Read through the listing below, and copy every line where the string "settings" appears.
^^^^
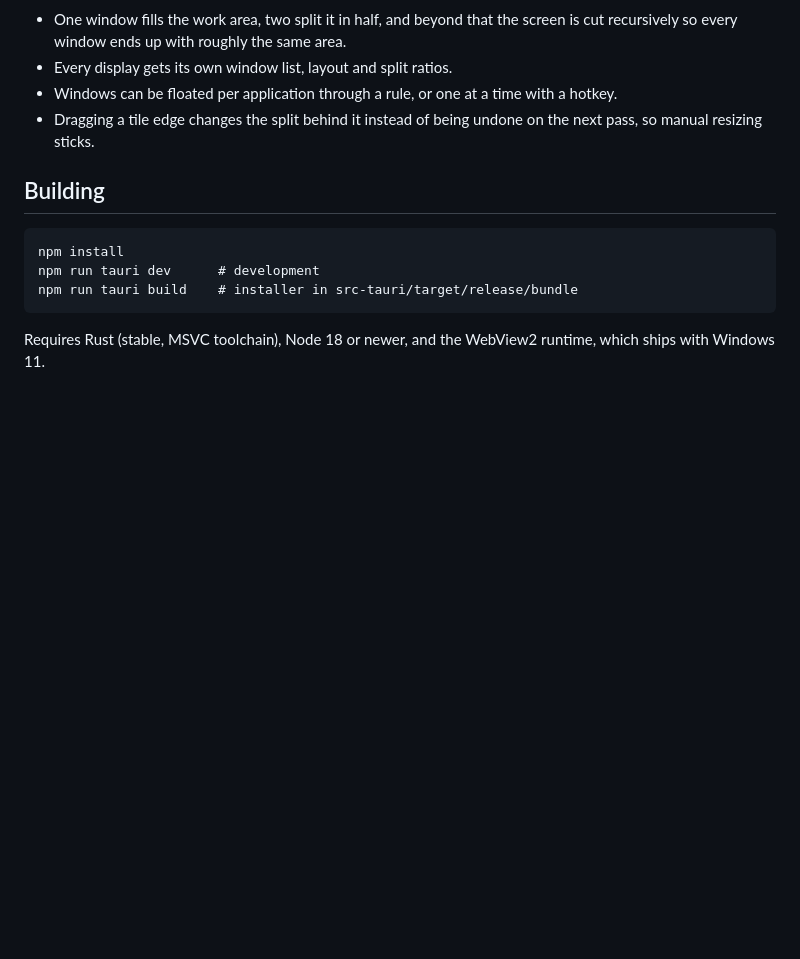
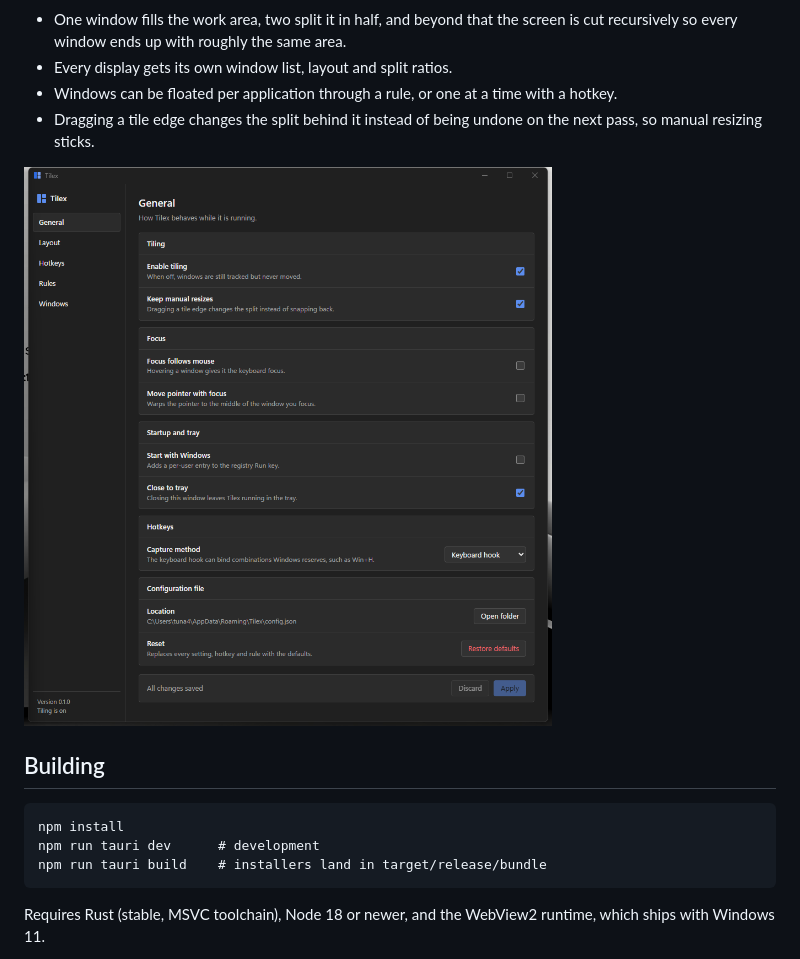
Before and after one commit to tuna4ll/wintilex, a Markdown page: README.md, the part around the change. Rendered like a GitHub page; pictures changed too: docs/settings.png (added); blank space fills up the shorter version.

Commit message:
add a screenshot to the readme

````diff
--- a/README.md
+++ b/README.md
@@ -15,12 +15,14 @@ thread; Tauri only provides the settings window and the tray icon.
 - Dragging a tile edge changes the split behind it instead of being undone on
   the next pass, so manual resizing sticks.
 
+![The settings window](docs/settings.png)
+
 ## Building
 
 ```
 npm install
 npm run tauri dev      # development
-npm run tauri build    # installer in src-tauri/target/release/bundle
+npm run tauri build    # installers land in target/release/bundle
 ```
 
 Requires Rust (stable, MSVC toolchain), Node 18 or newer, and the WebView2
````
^^^^
** Output **
Before and after one commit to tuna4ll/wintilex, a Markdown page: README.md, the part around the change. Rendered like a GitHub page; pictures changed too: docs/settings.png (added); blank space fills up the shorter version.
@@ -15,12 +15,14 @@ thread; Tauri only provides the settings window and the tray icon.
+![The settings window](docs/settings.png)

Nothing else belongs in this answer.